=== Task prompt ===
The following listing has lines to check for the word "EdgeInsets"; give only the number of lines that contain it.

=== Data supplied ===
•••••
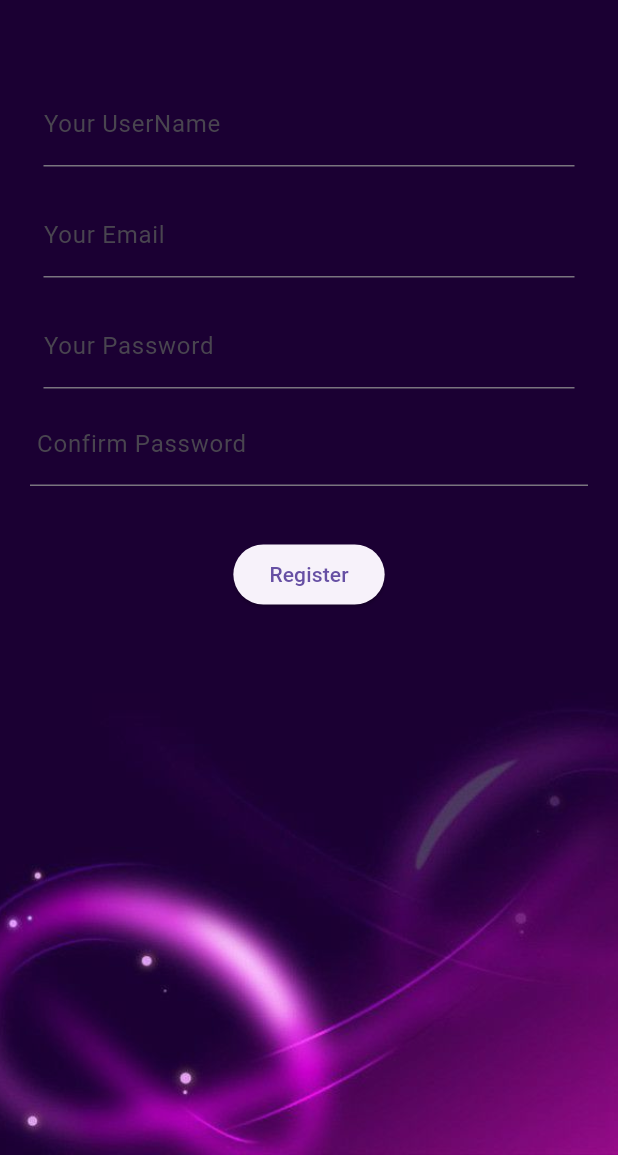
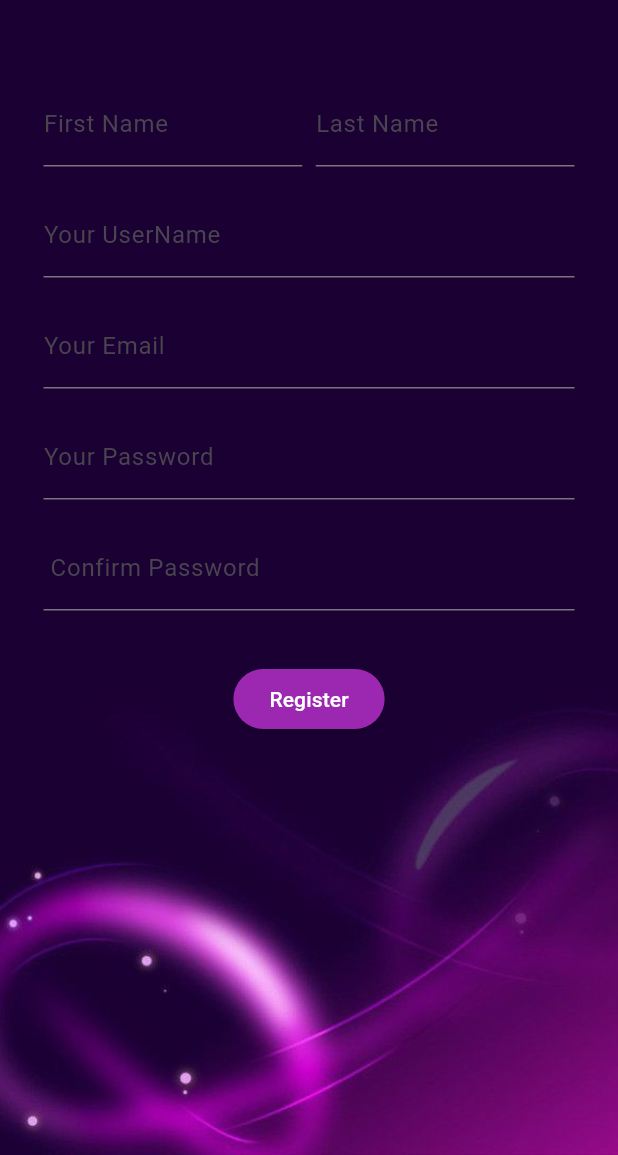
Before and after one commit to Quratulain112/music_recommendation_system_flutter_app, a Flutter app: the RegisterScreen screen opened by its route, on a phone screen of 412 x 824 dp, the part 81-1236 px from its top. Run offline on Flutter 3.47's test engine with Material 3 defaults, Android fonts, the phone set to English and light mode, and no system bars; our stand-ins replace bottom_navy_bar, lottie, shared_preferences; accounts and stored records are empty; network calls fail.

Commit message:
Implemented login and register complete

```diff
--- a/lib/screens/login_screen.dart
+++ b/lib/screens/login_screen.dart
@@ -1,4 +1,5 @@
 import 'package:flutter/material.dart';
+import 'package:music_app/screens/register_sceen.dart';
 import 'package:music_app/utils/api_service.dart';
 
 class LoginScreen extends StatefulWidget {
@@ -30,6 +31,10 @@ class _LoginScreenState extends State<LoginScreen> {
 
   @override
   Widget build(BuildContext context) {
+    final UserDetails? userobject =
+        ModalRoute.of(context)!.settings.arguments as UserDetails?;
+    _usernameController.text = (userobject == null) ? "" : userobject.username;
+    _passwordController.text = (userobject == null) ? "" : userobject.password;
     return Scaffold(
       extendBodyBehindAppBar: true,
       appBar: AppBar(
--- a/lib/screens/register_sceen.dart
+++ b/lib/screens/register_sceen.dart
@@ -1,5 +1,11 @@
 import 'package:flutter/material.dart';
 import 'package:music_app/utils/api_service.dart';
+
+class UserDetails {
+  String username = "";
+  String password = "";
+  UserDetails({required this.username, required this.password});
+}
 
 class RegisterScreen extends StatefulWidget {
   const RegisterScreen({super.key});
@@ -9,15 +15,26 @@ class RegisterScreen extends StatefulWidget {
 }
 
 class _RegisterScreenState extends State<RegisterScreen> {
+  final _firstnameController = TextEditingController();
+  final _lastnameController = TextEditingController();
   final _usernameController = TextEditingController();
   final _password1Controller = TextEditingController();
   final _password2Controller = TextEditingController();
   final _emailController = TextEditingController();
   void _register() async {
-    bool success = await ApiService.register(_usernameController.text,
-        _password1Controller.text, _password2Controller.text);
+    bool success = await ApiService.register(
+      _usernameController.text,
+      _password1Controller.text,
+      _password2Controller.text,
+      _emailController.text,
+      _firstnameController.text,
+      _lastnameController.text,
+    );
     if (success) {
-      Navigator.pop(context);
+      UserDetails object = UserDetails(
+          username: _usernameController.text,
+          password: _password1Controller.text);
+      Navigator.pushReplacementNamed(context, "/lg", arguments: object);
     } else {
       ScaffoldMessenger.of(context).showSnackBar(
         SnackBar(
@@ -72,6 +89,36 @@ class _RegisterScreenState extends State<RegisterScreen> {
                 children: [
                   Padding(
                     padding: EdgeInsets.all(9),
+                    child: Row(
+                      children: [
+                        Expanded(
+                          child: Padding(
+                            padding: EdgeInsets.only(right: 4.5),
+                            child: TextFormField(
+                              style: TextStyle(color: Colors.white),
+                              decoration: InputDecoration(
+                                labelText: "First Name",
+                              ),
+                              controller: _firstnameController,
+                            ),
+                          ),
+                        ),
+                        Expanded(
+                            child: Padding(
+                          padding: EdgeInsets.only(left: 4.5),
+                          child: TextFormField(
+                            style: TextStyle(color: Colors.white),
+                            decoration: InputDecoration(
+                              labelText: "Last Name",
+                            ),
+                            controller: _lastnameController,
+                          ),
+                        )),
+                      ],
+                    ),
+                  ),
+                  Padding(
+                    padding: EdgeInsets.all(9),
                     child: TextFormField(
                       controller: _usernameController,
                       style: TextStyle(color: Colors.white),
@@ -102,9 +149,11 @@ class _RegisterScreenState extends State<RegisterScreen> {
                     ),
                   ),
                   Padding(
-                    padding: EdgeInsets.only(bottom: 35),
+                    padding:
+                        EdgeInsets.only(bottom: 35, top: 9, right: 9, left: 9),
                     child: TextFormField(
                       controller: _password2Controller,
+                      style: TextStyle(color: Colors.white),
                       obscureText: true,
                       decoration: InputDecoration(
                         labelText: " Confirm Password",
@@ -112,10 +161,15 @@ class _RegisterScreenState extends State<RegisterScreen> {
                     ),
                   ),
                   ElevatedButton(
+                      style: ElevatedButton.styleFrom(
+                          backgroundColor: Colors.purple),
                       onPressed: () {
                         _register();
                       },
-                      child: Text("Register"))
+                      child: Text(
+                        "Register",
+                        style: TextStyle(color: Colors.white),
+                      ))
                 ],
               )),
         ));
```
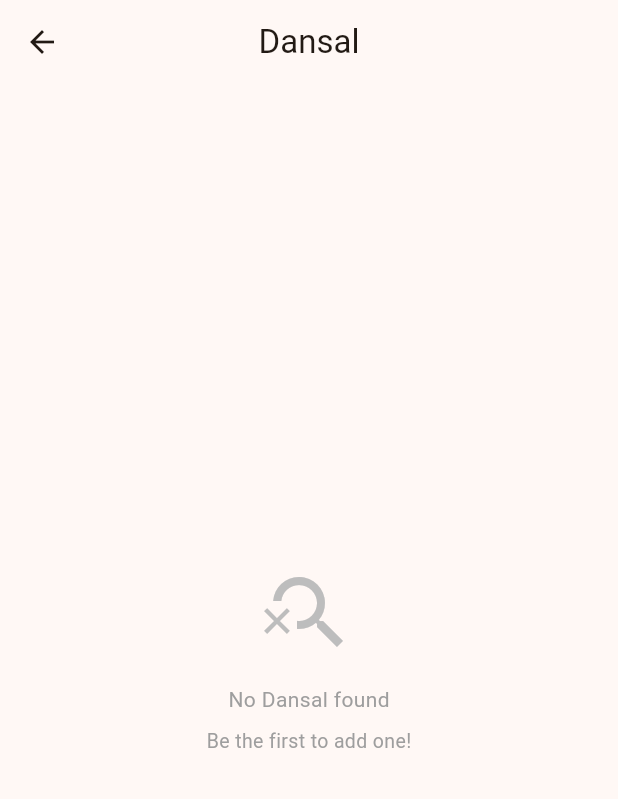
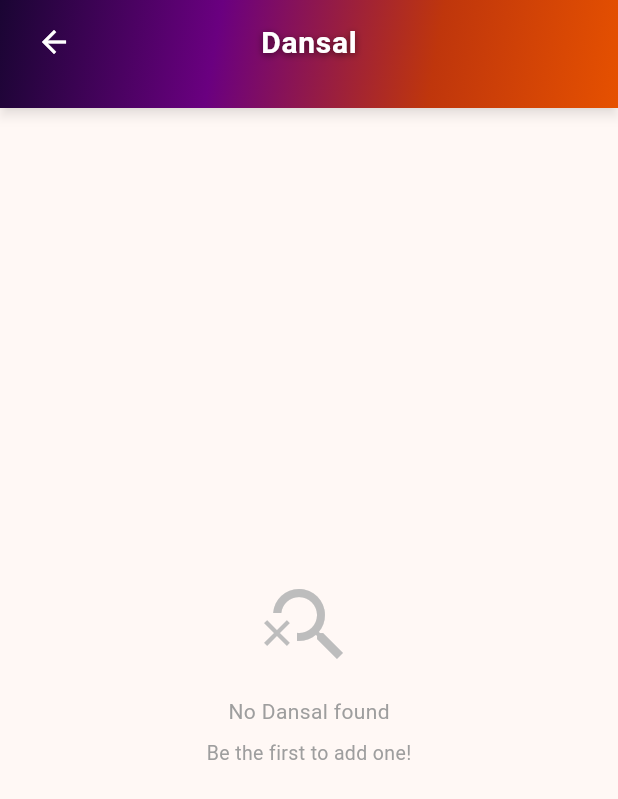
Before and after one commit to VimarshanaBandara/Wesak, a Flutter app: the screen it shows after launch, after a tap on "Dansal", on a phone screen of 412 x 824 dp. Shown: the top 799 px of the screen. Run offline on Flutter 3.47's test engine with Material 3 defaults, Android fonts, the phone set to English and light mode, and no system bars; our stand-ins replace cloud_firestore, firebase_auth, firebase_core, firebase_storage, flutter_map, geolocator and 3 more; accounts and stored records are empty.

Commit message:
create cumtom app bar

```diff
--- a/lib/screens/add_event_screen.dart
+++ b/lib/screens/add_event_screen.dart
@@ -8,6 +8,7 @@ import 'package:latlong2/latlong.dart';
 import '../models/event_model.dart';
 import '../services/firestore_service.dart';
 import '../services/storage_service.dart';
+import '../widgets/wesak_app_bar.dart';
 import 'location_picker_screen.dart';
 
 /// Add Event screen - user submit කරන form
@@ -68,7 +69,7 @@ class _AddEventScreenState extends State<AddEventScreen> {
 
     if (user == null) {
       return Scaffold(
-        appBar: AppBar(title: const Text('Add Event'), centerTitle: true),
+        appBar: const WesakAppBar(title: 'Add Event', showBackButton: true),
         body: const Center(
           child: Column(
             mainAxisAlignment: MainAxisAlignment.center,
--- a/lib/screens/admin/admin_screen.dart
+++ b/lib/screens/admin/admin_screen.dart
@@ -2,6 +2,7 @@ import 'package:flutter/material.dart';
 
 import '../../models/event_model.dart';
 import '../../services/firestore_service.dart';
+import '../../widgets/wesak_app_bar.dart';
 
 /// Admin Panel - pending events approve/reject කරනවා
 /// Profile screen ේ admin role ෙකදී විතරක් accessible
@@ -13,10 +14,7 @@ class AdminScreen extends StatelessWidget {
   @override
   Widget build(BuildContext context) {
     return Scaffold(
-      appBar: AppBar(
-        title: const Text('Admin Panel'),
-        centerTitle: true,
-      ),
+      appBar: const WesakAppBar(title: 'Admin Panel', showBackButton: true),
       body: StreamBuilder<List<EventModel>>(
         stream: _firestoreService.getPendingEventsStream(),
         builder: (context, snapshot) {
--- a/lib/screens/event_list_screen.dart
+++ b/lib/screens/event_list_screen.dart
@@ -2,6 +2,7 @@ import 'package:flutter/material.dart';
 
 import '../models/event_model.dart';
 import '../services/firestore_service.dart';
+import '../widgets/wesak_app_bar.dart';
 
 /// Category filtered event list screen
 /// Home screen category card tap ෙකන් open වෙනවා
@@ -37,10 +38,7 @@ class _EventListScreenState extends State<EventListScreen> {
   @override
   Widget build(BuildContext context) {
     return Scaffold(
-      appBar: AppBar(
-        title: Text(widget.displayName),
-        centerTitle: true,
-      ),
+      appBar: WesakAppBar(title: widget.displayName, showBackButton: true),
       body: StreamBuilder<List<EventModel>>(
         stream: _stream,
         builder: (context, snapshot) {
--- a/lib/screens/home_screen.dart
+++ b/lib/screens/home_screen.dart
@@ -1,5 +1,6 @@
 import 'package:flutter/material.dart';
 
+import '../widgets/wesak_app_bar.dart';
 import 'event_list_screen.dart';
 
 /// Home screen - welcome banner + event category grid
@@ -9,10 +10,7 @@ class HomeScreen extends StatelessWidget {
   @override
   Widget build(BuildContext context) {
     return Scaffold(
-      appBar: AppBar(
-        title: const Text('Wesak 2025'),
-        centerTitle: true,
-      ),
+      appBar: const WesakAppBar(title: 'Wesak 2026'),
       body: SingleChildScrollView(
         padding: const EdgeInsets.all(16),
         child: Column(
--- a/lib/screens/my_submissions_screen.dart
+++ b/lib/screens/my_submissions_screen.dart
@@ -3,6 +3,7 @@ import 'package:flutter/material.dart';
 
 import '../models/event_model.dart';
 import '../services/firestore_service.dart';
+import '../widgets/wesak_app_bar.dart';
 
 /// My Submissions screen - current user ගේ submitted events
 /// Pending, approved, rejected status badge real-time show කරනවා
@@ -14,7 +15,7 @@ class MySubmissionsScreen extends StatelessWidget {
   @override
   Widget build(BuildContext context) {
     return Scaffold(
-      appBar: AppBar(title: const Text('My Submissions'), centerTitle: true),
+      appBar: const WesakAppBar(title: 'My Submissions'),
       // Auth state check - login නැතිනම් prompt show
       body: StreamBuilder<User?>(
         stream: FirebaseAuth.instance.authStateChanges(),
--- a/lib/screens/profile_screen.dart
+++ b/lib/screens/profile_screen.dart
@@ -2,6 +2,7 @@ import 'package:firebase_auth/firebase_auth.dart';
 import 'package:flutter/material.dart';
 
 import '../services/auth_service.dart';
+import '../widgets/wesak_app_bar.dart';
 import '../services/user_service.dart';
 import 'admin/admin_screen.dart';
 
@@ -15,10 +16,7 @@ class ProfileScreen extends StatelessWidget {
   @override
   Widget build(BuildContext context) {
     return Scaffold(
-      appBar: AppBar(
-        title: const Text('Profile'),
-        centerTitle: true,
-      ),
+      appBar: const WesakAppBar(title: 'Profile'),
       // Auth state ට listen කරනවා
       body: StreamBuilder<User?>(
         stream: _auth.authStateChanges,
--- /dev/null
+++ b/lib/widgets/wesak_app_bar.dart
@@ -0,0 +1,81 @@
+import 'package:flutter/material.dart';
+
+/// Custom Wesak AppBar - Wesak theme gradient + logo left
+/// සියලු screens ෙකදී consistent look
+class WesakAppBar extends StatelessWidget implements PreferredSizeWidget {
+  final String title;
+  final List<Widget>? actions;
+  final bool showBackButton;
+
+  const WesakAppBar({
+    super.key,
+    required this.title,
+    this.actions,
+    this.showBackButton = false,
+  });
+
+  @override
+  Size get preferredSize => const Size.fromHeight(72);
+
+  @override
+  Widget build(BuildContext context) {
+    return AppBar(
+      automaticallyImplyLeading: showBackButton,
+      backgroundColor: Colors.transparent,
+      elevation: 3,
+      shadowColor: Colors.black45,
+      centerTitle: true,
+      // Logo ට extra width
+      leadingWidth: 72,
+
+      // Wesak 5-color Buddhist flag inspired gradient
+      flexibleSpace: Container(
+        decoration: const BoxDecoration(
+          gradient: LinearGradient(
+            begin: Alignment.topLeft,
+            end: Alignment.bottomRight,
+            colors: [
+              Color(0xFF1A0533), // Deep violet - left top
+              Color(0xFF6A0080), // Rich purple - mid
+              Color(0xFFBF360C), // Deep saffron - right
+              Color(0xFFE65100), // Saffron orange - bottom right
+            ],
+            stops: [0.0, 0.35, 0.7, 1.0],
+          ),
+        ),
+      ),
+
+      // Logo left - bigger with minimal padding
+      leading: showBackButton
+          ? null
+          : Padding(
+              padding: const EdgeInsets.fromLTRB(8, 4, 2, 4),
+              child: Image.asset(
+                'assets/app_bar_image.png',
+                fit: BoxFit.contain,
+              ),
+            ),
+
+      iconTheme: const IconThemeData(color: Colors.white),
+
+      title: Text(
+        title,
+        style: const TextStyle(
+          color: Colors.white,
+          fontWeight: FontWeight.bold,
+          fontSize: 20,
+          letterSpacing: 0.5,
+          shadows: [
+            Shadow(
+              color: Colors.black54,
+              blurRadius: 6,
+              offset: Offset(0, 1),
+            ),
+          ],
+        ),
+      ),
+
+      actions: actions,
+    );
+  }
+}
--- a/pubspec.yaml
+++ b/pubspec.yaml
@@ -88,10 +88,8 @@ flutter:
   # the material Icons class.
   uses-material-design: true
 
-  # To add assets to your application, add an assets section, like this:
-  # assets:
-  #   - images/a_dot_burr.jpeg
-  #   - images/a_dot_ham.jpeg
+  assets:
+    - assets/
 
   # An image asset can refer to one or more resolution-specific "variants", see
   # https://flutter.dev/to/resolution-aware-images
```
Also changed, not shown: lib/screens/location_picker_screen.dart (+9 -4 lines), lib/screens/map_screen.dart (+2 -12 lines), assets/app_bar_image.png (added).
•••••
=== Exercise output ===
8